TASK STATEMENT: Please count the lines of the data that contain "sheet" and state only the total.

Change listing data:
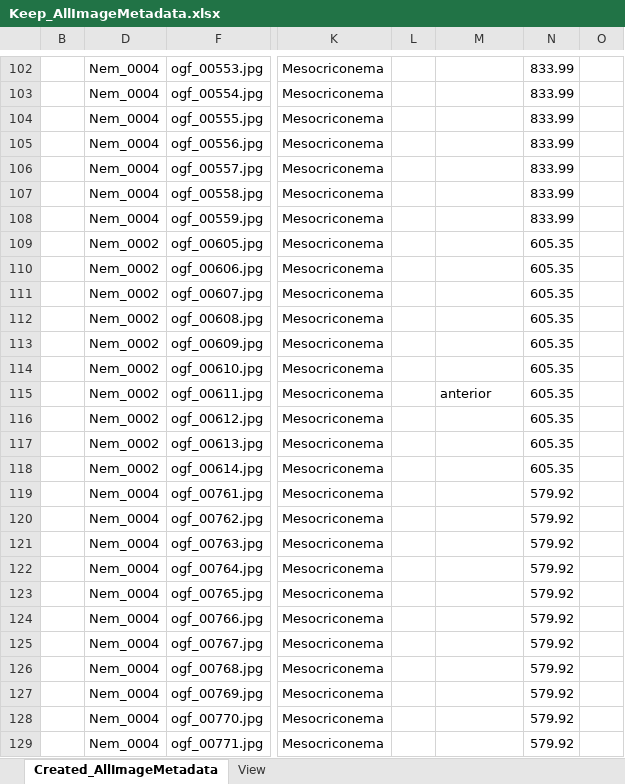
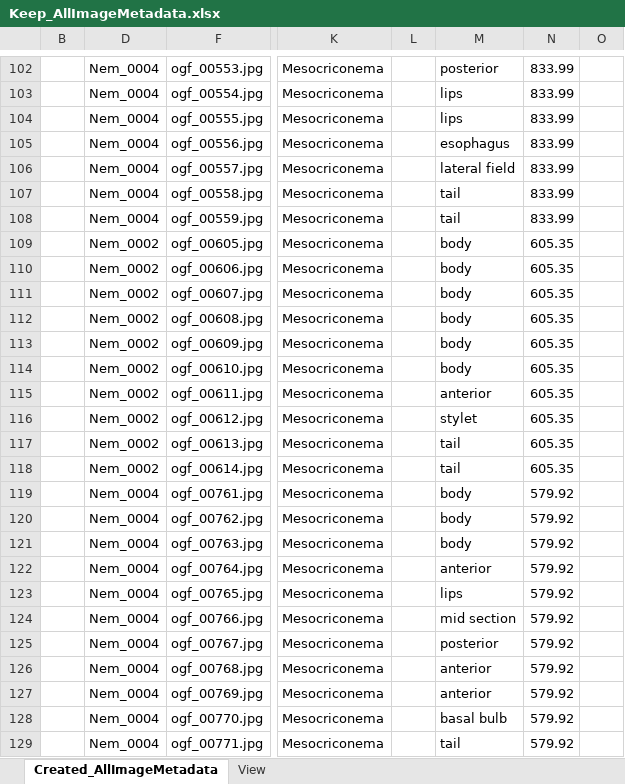
Before and after one commit to lperepol/NematodesOfAnOldGrowthForest, an Excel workbook: Metadata/ManualEdits/Keep_AllImageMetadata.xlsx, sheet Created_AllImageMetadata, drawn as a sheet; only a part is shown, gaps mark what is left out; values as stored, in another font and other column widths than the file's, no borders; the diff covers the shown part only; the diff names each change by its address in the sheet, - before the commit and + after, or states it on an @@ line.

```diff
--- a/Metadata/ManualEdits/Keep_AllImageMetadata.xlsx (sheet Created_AllImageMetadata)
+++ b/Metadata/ManualEdits/Keep_AllImageMetadata.xlsx (sheet Created_AllImageMetadata)
-M102: (empty)
+M102: posterior
-M103:M104: (empty)
+M103:M104: lips
-M105: (empty)
+M105: esophagus
-M106: (empty)
+M106: lateral field
-M107:M108: (empty)
+M107:M108: tail
-M109:M114: (empty)
+M109:M114: body
-M116: (empty)
+M116: stylet
-M117:M118: (empty)
+M117:M118: tail
-M119:M121: (empty)
+M119:M121: body
-M122: (empty)
+M122: anterior
-M123: (empty)
+M123: lips
-M124: (empty)
+M124: mid section
-M125: (empty)
+M125: posterior
-M126:M127: (empty)
+M126:M127: anterior
-M128: (empty)
+M128: basal bulb
-M129: (empty)
+M129: tail
```
Also changed, not shown: 110 edited cells elsewhere in this sheet, 1 other file.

SOLUTION TO THE PROBLEM: 4